Listen! Can you hear that? "Let Me Call You Sweetheart" is playing on the Victrola. If you close your eyes and concentrate, you might see Mary and Jack, waltzing through the heavens to the melody of their special song.

*My thanks to Cousin Rubin for the 1946 picture of my grandparents, taken at my parents' wedding, and to my husband, Mike, for taking the 1971 photograph of my grandfather.

Sunday, November 10, 2013

John Henry Andrews - A Canadian Hero

On August 10th, 1944, Lance Corporal (A/Sgt.) John Henry Andrews saved my uncle's life. His heroism earned him Canada's Military Medal.

I wrote about my Uncle Moshe's brush with death in my Memorial Day post last May. The following description of the battlefield incident is taken from Neil J Stewart's book "Steel My Soldiers' Hearts".

The fighting did produce several memorable episodes for those engaged on Hill 195 that day. Sergeant John Andrews was advancing in his tank with the rest of his No. 3 Squadron comrades along the east flank of the hill, when an 88 mm shell crashed through the hull, severing fuel lines and igniting an immediate fire. The crew bailed out quickly and began creeping through the grass and weeds to a safer refuge, away from the pyre behind them. Sergeant Andrews noticed that one of his crew members, the co-driver, Moe Lutksy, was not with them. In the face of considerable enemy sniping and mortaring, he immediately crept back to the burning vehicle from which he had just escaped. There he found Lutsky, still in the tank, dangerously wounded, with both feet shot off. Andrews dug him out of his seat and slowly dragged him back to shelter and treatment, which undoubtedly saved Lutsky's life. The award of a Military Medal for Andrews was approved almost automatically.
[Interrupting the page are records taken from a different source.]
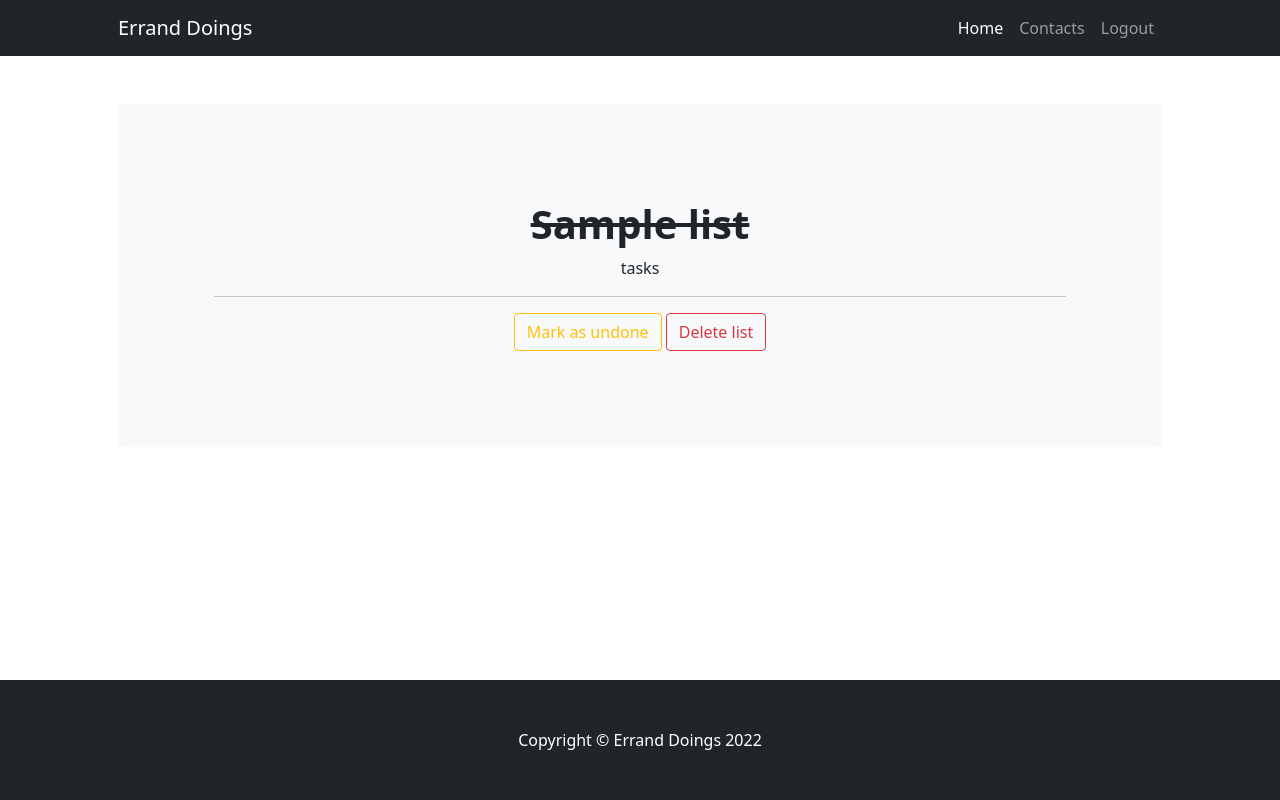
After one commit to Seamse/ci-project-four, a Django app: page /edit/1 in a window 1280 px wide. The commit adds this page. Run offline with Django 4.2, Linux system fonts and the light colour scheme; tables that the repository leaves empty hold one stand-in row (values such as "Sample post"); some libraries are stand-ins or nearby versions.

Commit message:
Add edit redirect page

```diff
--- a/doings/urls.py
+++ b/doings/urls.py
@@ -21,4 +21,5 @@ urlpatterns = [
     path('admin/', admin.site.urls),
     path('', views.home, name='home'),
     path('add', views.add_list, name='add'),
+    path('edit/<list_id>', views.edit, name='edit'),
 ]
--- a/errands/forms.py
+++ b/errands/forms.py
@@ -5,4 +5,4 @@ from errands import models
 class NewListForm(forms.ModelForm):
     class Meta:
         model = models.List
-        fields = ['name', 'done']
+        fields = ['name']
--- a/errands/views.py
+++ b/errands/views.py
@@ -1,4 +1,4 @@
-from django.shortcuts import render, redirect
+from django.shortcuts import render, redirect, get_object_or_404
 from errands import forms
 from .models import List
 
@@ -22,3 +22,11 @@ def add_list(request):
         'form': form
     }
     return render(request, "add_list.html", context)
+
+
+def edit(request, list_id):
+    list = get_object_or_404(List, id=list_id)
+    context = {
+        'list': list
+    }
+    return render(request, 'edit_redirect.html', context)
--- a/templates/add_list.html
+++ b/templates/add_list.html
@@ -10,7 +10,7 @@
                 <form action="add" method="POST">
                     {% csrf_token %}
                     {{ form.as_p }}
-                    <button type="submit" class="btn btn-primary btn-m">Add list</button>
+                    <button type="submit" class="btn btn-outline-primary btn-m">Add list</button>
                 </form>
             </div>
         </div>
--- /dev/null
+++ b/templates/edit_redirect.html
@@ -0,0 +1,26 @@
+{% extends "base.html" %}
+{% block content %}
+<!-- Page Content -->
+<section class="py-5">
+    <div class="container px-lg-5">
+        <div class="p-4 p-lg-5 bg-light rounded-3 text-center">
+            <div class="m-4 m-lg-5">
+                {% if list.done %}
+                    <strike><h1 class="fw-bold">{{ list.name }}</h1></strike>
+                    <p>tasks</p>
+                    <hr>
+                    <a class="btn btn-outline-warning btn-m" href="">Mark as undone</a>
+                {% else %}
+                    <h1 class="fw-bold">{{ list.name }}</h1>
+                    <p>tasks</p>
+                    <hr>
+                    <a class="btn btn-outline-primary btn-m" href="">Edit name</a>
+                    <a class="btn btn-outline-success btn-m" href="">Add task</a>
+                    <a class="btn btn-outline-warning btn-m" href="">Mark as done</a>
+                {% endif %}
+                <a class="btn btn-outline-danger btn-m" href="">Delete list</a>
+            </div>
+        </div>
+    </div>
+</section>
+{% endblock content %}
--- a/templates/index.html
+++ b/templates/index.html
@@ -23,13 +23,13 @@
                     <div class="card-body text-center p-4 p-lg-5 pt-0 pt-lg-0">
                         {% if list.done %}
                         <div class="feature bg-secondary bg-gradient text-white rounded-3 mb-4 mt-n4"><a
-                            class="btn btn-secondary btn-lg" href="#!"><i class="bi bi-pencil"></i></a></div>
+                            class="btn btn-secondary btn-lg" href="/edit/{{ list.id }}"><i class="bi bi-pencil"></i></a></div>
                         <strike>
                             <h2 class="fs-4 fw-bold">{{ list.name }}</h2>
                         </strike>
                         {% else %}
                         <div class="feature bg-primary bg-gradient text-white rounded-3 mb-4 mt-n4"><a
-                            class="btn btn-primary btn-lg" href="#!"><i class="bi bi-pencil"></i></a></div>
+                            class="btn btn-primary btn-lg" href="/edit/{{ list.id }}"><i class="bi bi-pencil"></i></a></div>
                         <h2 class="fs-4 fw-bold">{{ list.name }}</h2>
                         {% endif %}
                         <p class="mb-0">tasks</p>
```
John Henry Andrews was awarded his medal on March 17, 1945 "in recognition of gallant and distinguished services in the field."
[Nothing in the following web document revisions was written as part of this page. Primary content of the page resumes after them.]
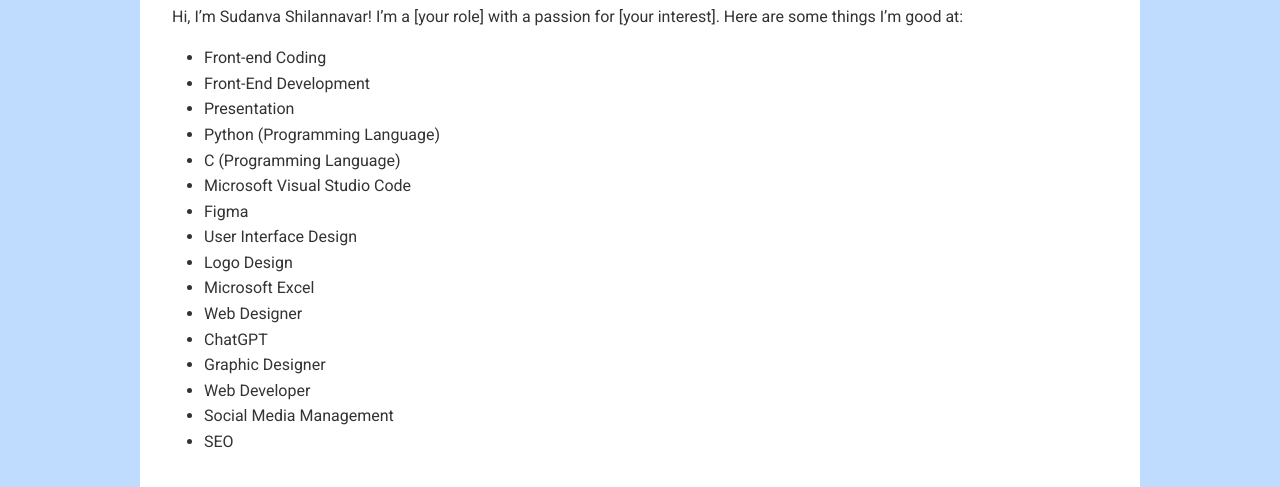
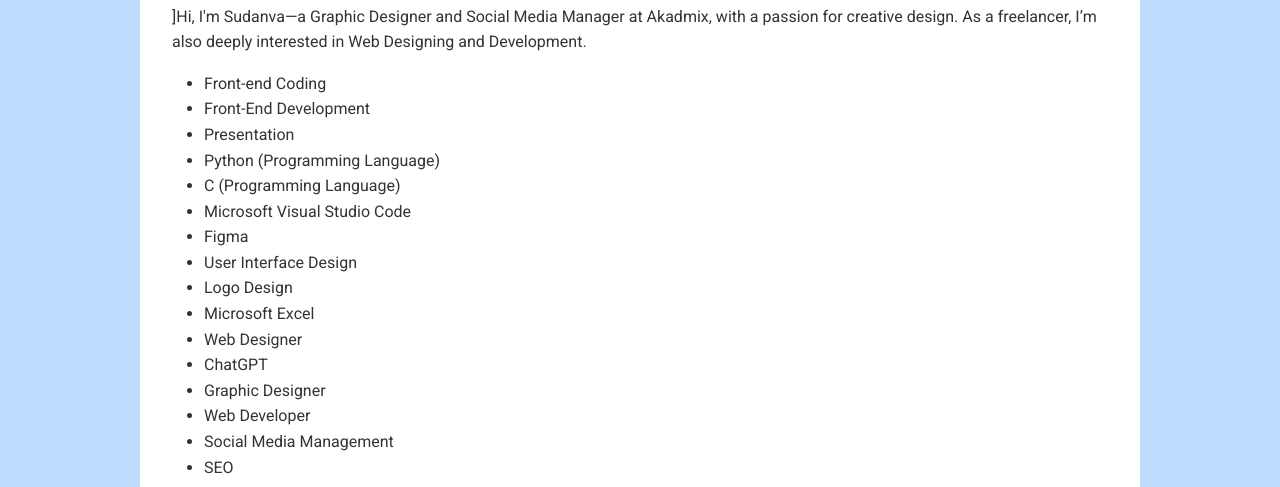
Before and after one commit to sudanva21/Sudanva, a plain HTML site: page index.html in a window 1280 px wide. Shown: the part 613-1100 px from the top of the page. Drawn offline with Linux system fonts and the light colour scheme.

Commit message:
Update index.html

```diff
--- a/index.html
+++ b/index.html
@@ -33,7 +33,7 @@
 
     <section id="about" class="fade-in">
         <h2>About Me</h2>
-        <p>Hi, I’m Sudanva Shilannavar! I’m a [your role] with a passion for [your interest]. Here are some things I’m good at:</p>
+        <p>]Hi, I'm Sudanva—a Graphic Designer and Social Media Manager at Akadmix, with a passion for creative design. As a freelancer, I’m also deeply interested in Web Designing and Development.</p>
         <ul class="skills">
             <li>Front-end Coding</li>
             <li>Front-End Development</li>
```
Lest We Forget To Remember

The following poem is dedicated to the memory of all who fought to defend their homes, their families and their countries.
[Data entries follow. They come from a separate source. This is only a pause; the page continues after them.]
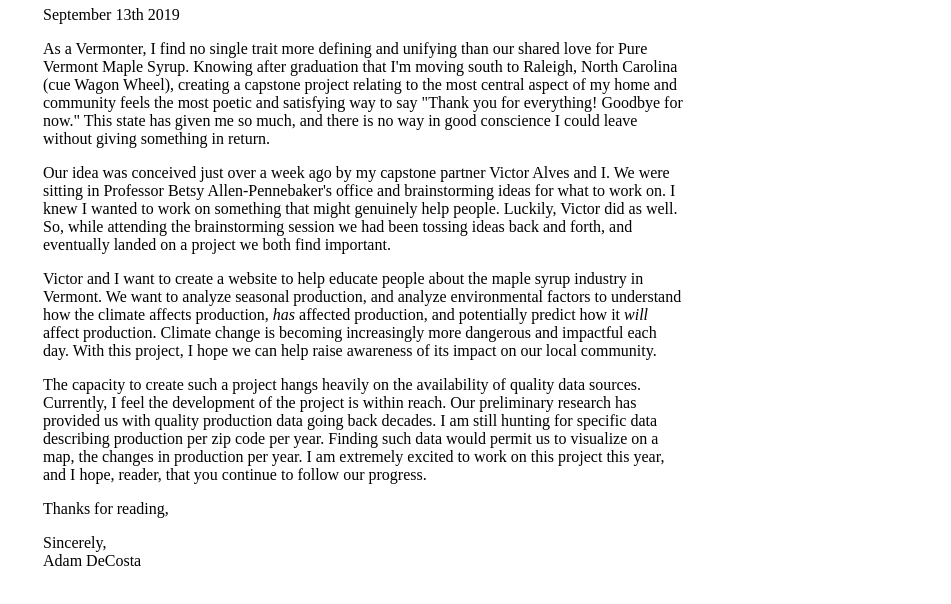
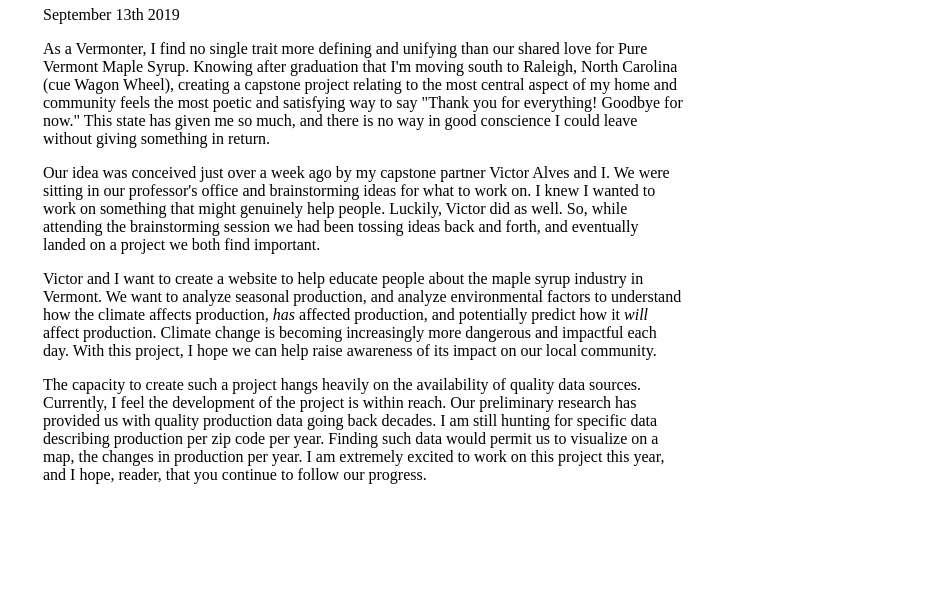
Before and after one commit to AdamDeCosta/decosta.io, a Gatsby site: page /blog/capstone-1 in a window 1280 px wide. Shown: the part 152-756 px from the top of the page, 277-1228 px from the left. Built offline with nearby package versions, Linux system fonts and the light colour scheme; Gatsby itself is replaced by a stand-in of ours.

Commit message:
small blog post fixes

```diff
--- a/src/pages/blog/capstone-1/index.md
+++ b/src/pages/blog/capstone-1/index.md
@@ -7,13 +7,8 @@ image: 'bp1-header.jpg'
 
 As a Vermonter, I find no single trait more defining and unifying than our shared love for Pure Vermont Maple Syrup. Knowing after graduation that I'm moving south to Raleigh, North Carolina (cue Wagon Wheel), creating a capstone project relating to the most central aspect of my home and community feels the most poetic and satisfying way to say "Thank you for everything! Goodbye for now." This state has given me so much, and there is no way in good conscience I could leave without giving something in return.
 
-Our idea was conceived just over a week ago by my capstone partner Victor Alves and I. We were sitting in Professor Betsy Allen-Pennebaker's office and brainstorming ideas for what to work on. I knew I wanted to work on something that might genuinely help people. Luckily, Victor did as well. So, while attending the brainstorming session we had been tossing ideas back and forth, and eventually landed on a project we both find important.
+Our idea was conceived just over a week ago by my capstone partner Victor Alves and I. We were sitting in our professor's office and brainstorming ideas for what to work on. I knew I wanted to work on something that might genuinely help people. Luckily, Victor did as well. So, while attending the brainstorming session we had been tossing ideas back and forth, and eventually landed on a project we both find important.
 
 Victor and I want to create a website to help educate people about the maple syrup industry in Vermont. We want to analyze seasonal production, and analyze environmental factors to understand how the climate affects production, *has* affected production, and potentially predict how it *will* affect production. Climate change is becoming increasingly more dangerous and impactful each day. With this project, I hope we can help raise awareness of its impact on our local community.
 
 The capacity to create such a project hangs heavily on the availability of quality data sources. Currently, I feel the development of the project is within reach. Our preliminary research has provided us with quality production data going back decades. I am still hunting for specific data describing production per zip code per year. Finding such data would permit us to visualize on a map, the changes in production per year. I am extremely excited to work on this project this year, and I hope, reader, that you continue to follow our progress.
-
-Thanks for reading,
-
-Sincerely, \
-Adam DeCosta
```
By: Lieutenant Colonel John McCrae, MD (1872-1918)
Canadian Army

In Flanders Fields the poppies blow
Between the crosses row on row,
That mark our place; and in the sky
The larks, still bravely singing, fly
Scarce heard amid the guns.

We are the Dead. Short days ago
We lived, felt dawn, saw sunset glow,
Loved and were loved, and now we lie
In Flanders fields.

Take up our quarrel with the foe:
To you from failing hands we throw
The torch; be yours to hold it high.
If ye break faith with us who die
We shall not sleep, though poppies grow
In Flanders fields.